Manga Worth Reading: Sailor Moon

Sailor Moon (美少女戦士セーラームーン) is a 18 volume magical girl series by Naoko Takeuchi originally published from 1991-1997 in Japan, later released as a 12 volume special edition and then again in a large format “Eternal” edition for the 25th anniversary. All three versions are available in the US, the original done by Tokyopop and the other two by Kodansha, as well as the original two volume Sailor V that its technically a spin off from.




Usagi Tsukino is a clumsy middle school girl who one day happens upon a cat with a strange mark on its head which starts talking and saying Usagi is a reincarnation of a moon princess who needs to stop an evil power from resurrecting. But you already knew that, didn’t you, this is freaking Sailor Moon for petes sake, if you have any familiarity with anime you know the premise and its not like the manga isn’t secretly some kind of horror story.

Wait, what?

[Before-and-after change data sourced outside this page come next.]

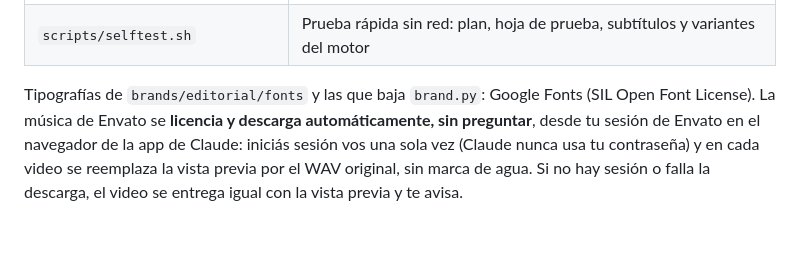
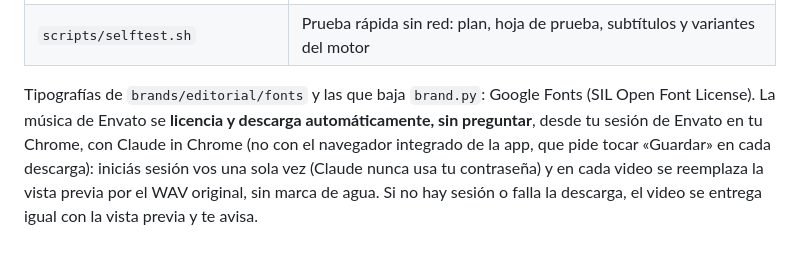
Before and after one commit to gustavopascaner/motion, a Markdown page: README.md, the part around the change. Rendered like a GitHub page.

```diff
--- a/README.md
+++ b/README.md
@@ -62,4 +62,4 @@ La clave se crea en elevenlabs.io → Developers → API Keys, con los permisos
 | `scripts/finish.sh`, `finish.ps1`, `qc.py`, `receta.js` | Cierre en una corrida (render + mix + QC), control de calidad del MP4 y consulta del recetario por receta |
 | `scripts/selftest.sh` | Prueba rápida sin red: plan, hoja de prueba, subtítulos y variantes del motor |
 
-Tipografías de `brands/editorial/fonts` y las que baja `brand.py`: Google Fonts (SIL Open Font License). La música de Envato se **licencia y descarga automáticamente, sin preguntar**, desde tu sesión de Envato en el navegador de la app de Claude: iniciás sesión vos una sola vez (Claude nunca usa tu contraseña) y en cada video se reemplaza la vista previa por el WAV original, sin marca de agua. Si no hay sesión o falla la descarga, el video se entrega igual con la vista previa y te avisa.
+Tipografías de `brands/editorial/fonts` y las que baja `brand.py`: Google Fonts (SIL Open Font License). La música de Envato se **licencia y descarga automáticamente, sin preguntar**, desde tu sesión de Envato en tu Chrome, con Claude in Chrome (no con el navegador integrado de la app, que pide tocar «Guardar» en cada descarga): iniciás sesión vos una sola vez (Claude nunca usa tu contraseña) y en cada video se reemplaza la vista previa por el WAV original, sin marca de agua. Si no hay sesión o falla la descarga, el video se entrega igual con la vista previa y te avisa.
```
Also changed, not shown: reference/envato.md (+4 -4 lines).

To start with the biggest distinction the manga has going for it, it has absolutely gorgeous artwork. Takeuchi draws everyone in a distinctively feminine style which works in a very fine line for depicting both the girls just as well as the more monstrous or action pieces. The artbooks alone are worth gushing over, seriously just go run “Sailor Moon manga” through Google images and look at the colored pages.

So pretty

Storywise you have a series which is considered a classic for a reason- there’s a story of empowerment which can be related to no matter your age or gender with such a large diverse cast of characters there’s someone you see yourself in whether its the tomboy Makoto or the klutzy Minako or the maternal Setsuna1.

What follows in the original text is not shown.